Problem to work on: In the entries below, how many lines include "html"? Reply with the number and nothing more.

** The input follows **

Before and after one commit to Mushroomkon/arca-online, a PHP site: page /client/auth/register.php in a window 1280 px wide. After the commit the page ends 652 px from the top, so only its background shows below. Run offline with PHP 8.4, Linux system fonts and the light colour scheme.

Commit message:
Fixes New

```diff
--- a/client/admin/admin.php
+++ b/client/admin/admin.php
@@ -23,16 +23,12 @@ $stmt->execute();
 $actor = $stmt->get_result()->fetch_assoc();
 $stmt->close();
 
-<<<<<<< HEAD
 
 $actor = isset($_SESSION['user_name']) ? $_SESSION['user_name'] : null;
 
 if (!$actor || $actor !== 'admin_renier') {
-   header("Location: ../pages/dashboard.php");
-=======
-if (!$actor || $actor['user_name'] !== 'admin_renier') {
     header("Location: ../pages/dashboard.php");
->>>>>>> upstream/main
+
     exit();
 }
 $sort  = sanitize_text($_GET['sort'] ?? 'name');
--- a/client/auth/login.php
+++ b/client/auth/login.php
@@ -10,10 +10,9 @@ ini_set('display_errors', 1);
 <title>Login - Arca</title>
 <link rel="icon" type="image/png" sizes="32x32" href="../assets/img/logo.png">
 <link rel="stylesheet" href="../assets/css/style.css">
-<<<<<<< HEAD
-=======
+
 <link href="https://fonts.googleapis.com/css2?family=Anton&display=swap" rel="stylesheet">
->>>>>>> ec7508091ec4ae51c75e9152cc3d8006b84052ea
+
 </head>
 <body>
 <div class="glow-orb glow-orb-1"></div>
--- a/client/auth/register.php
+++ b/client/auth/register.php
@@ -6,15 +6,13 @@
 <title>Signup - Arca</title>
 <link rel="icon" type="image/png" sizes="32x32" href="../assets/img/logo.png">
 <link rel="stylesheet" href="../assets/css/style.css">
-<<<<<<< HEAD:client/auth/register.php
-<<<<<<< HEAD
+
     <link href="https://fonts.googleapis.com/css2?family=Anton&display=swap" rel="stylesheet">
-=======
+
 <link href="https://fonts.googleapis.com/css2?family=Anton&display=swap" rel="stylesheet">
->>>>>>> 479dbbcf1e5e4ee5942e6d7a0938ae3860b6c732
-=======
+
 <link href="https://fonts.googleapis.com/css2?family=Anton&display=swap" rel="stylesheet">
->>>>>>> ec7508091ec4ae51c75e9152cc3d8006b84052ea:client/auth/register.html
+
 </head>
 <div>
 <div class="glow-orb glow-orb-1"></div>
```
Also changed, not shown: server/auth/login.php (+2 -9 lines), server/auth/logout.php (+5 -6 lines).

** End of The input **
** The input follows **

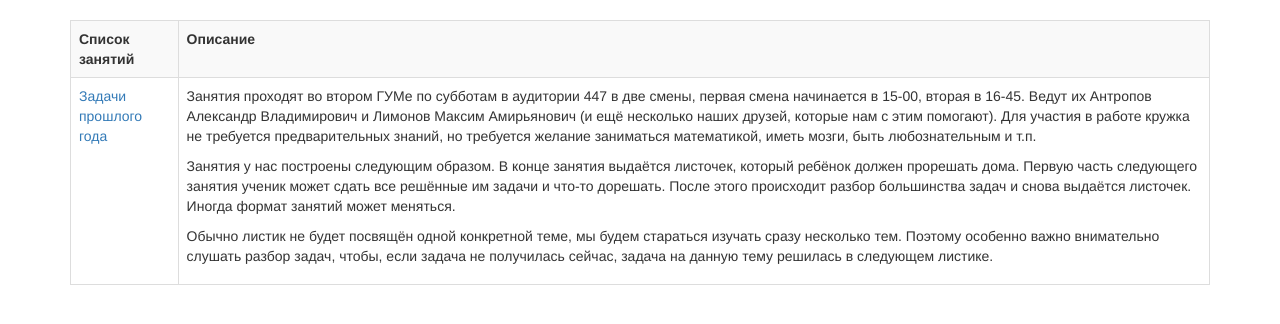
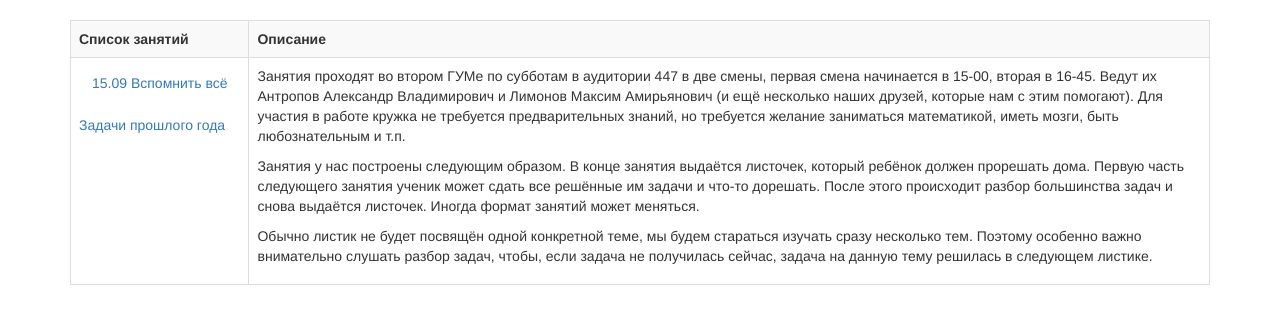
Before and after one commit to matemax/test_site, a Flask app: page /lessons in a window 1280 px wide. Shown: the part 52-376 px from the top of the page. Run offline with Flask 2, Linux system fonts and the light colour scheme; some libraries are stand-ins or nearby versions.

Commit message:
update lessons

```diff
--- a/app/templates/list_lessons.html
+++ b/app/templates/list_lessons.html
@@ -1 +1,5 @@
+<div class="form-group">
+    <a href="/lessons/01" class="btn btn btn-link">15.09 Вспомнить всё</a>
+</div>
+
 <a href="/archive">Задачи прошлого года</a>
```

** End of The input **

Response to this task: 3